| Problem description |
In the listing below, how many lines contain "center"? Answer with the number alone.

======

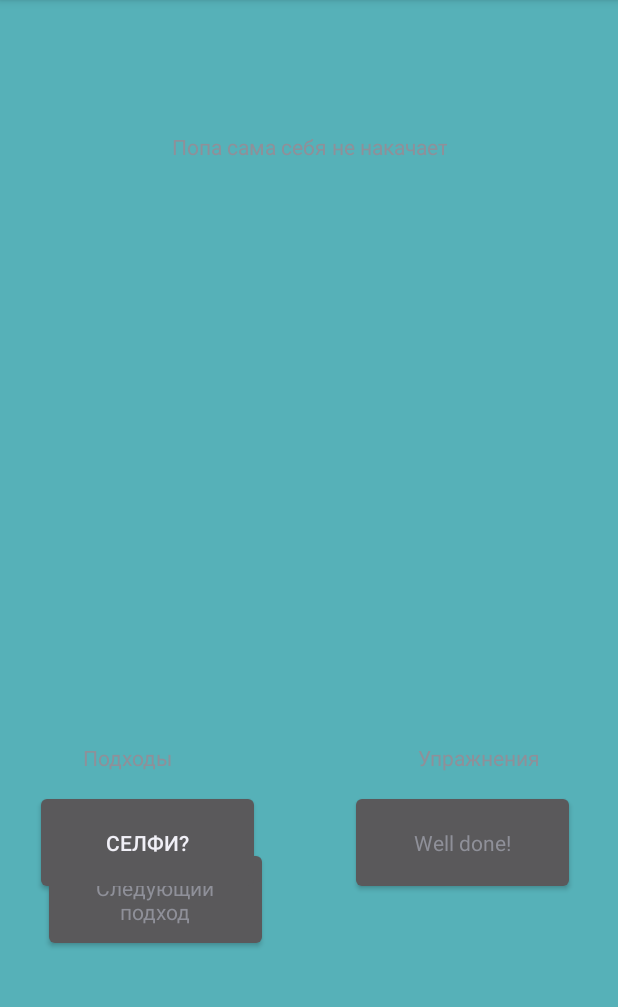
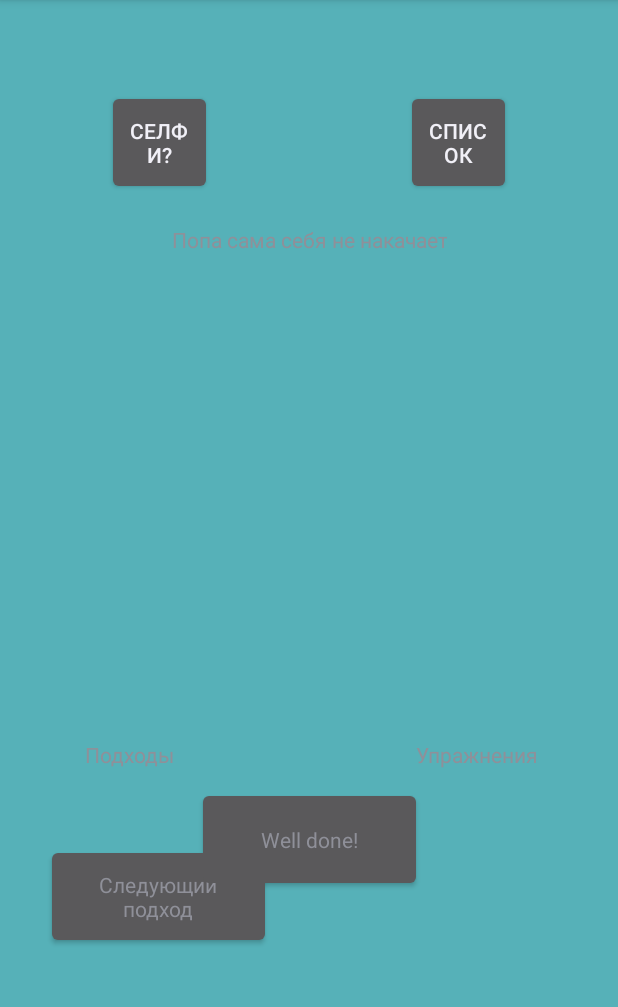
Before and after one commit to GeneralOxana/GetFit, an Android app: the layout activity_main.xml on its own in the app's theme, with its tools: preview values and no code run, on a phone screen of 412 x 824 dp, the part 84-1091 px from its top. Run offline under Robolectric (Android 15) with nearby library versions, the phone set to English and light mode, and no system bars.

Commit message:
ver 1.4.5

```diff
--- a/app/src/main/res/layout/activity_main.xml
+++ b/app/src/main/res/layout/activity_main.xml
@@ -5,7 +5,7 @@
     android:layout_width="match_parent"
     android:layout_height="match_parent"
     android:background="@color/bg"
-    android:padding="3dp"
+    android:padding="5dp"
     tools:context=".MainActivity">
 
 
@@ -18,6 +18,41 @@
         android:textAppearance="@style/TextAppearance.AppCompat.Medium"
         app:layout_constraintTop_toTopOf="parent"
         tools:layout_editor_absoluteX="3dp" />
+
+    <Button
+        android:id="@+id/btn_camera"
+        android:text="селфи?"
+        android:layout_width="70dp"
+        android:layout_height="70dp"
+        android:layout_marginTop="10dp"
+        app:layout_constraintStart_toStartOf="parent"
+        app:layout_constraintEnd_toEndOf="parent"
+        app:layout_constraintTop_toBottomOf="@+id/tv_day"
+        app:layout_constraintHorizontal_bias="0.2"/>
+
+    <Button
+        android:id="@+id/btn_list"
+        android:text="список"
+        android:layout_width="70dp"
+        android:layout_height="70dp"
+        android:layout_marginTop="10dp"
+        app:layout_constraintStart_toStartOf="parent"
+        app:layout_constraintEnd_toEndOf="parent"
+        app:layout_constraintTop_toBottomOf="@+id/tv_day"
+        app:layout_constraintHorizontal_bias="0.8"/>
+
+    <TextView
+        android:id="@+id/tv_quote"
+        android:layout_width="wrap_content"
+        android:layout_height="wrap_content"
+        android:layout_marginTop="10dp"
+        android:padding="10dp"
+        android:text="Попа сама себя не накачает"
+        android:textAlignment="center"
+        app:layout_constraintEnd_toEndOf="parent"
+        app:layout_constraintHorizontal_bias="0.5"
+        app:layout_constraintStart_toStartOf="parent"
+        app:layout_constraintTop_toBottomOf="@+id/btn_camera" />
 
 
     <TextView
@@ -59,18 +94,7 @@
         app:layout_constraintStart_toStartOf="parent" />
 
 
-    <TextView
-        android:id="@+id/tv_quote"
-        android:layout_width="wrap_content"
-        android:layout_height="wrap_content"
-        android:layout_marginTop="30dp"
-        android:padding="10dp"
-        android:text="Попа сама себя не накачает"
-        android:textAlignment="center"
-        app:layout_constraintEnd_toEndOf="parent"
-        app:layout_constraintHorizontal_bias="0.5"
-        app:layout_constraintStart_toStartOf="parent"
-        app:layout_constraintTop_toBottomOf="@+id/tv_day" />
+
 
     <TextView
         android:id="@+id/set"
@@ -120,18 +144,10 @@
         android:text="@string/fin_end"
         android:textAppearance="@style/TextAppearance.AppCompat.Small"
         app:layout_constraintEnd_toEndOf="parent"
-        app:layout_constraintHorizontal_bias="0.9"
+        app:layout_constraintHorizontal_bias="0.5"
         app:layout_constraintStart_toStartOf="parent"
         app:layout_constraintTop_toBottomOf="@+id/next_exe" />
 
-    <Button
-        android:id="@+id/btn_camera"
-        android:text="селфи?"
-        android:layout_width="150dp"
-        android:layout_height="70dp"
-        android:layout_marginStart="20dp"
-        android:layout_marginTop="32dp"
-        app:layout_constraintStart_toStartOf="parent"
-        app:layout_constraintTop_toBottomOf="@+id/next_exe" />
+
 
 </androidx.constraintlayout.widget.ConstraintLayout>
```
Also changed, not shown: app/src/main/AndroidManifest.xml (+5 -3 lines), app/src/main/java/com/example/kotlin10/ListActivity.kt (added, +45 -0 lines), app/src/main/java/com/example/kotlin10/ListAdapter.kt (added, +21 -0 lines), app/src/main/java/com/example/kotlin10/ListViewHolder.kt (added, +18 -0 lines), app/src/main/java/com/example/kotlin10/MainActivity.kt (+11 -2 lines), app/src/main/java/com/example/kotlin10/User.kt (added, +7 -0 lines), app/src/main/res/layout/activity_list.xml (+6 -12 lines), app/src/main/res/layout/list_item.xml (added, +16 -0 lines).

======

| Answer area |
2